» EXERCISE INSTRUCTIONS: Scan the entries for the word "html" and return every line that has it.

» INPUT FOR THIS TASK:
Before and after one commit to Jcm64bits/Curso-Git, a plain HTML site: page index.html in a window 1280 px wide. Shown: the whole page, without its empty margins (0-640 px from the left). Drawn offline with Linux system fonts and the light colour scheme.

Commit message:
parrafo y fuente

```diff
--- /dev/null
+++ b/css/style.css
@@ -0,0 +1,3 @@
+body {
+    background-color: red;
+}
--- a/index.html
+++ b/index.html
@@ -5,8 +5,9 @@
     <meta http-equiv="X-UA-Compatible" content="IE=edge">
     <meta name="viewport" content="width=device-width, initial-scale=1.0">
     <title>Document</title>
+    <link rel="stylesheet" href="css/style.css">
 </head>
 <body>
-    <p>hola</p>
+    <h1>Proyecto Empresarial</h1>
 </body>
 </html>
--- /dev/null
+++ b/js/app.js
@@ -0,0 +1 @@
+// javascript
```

» ANSWER BOX:
Before and after one commit to Jcm64bits/Curso-Git, a plain HTML site: page index.html in a window 1280 px wide. Shown: the whole page, without its empty margins (0-640 px from the left). Drawn offline with Linux system fonts and the light colour scheme.
--- a/index.html
+++ b/index.html
 </html>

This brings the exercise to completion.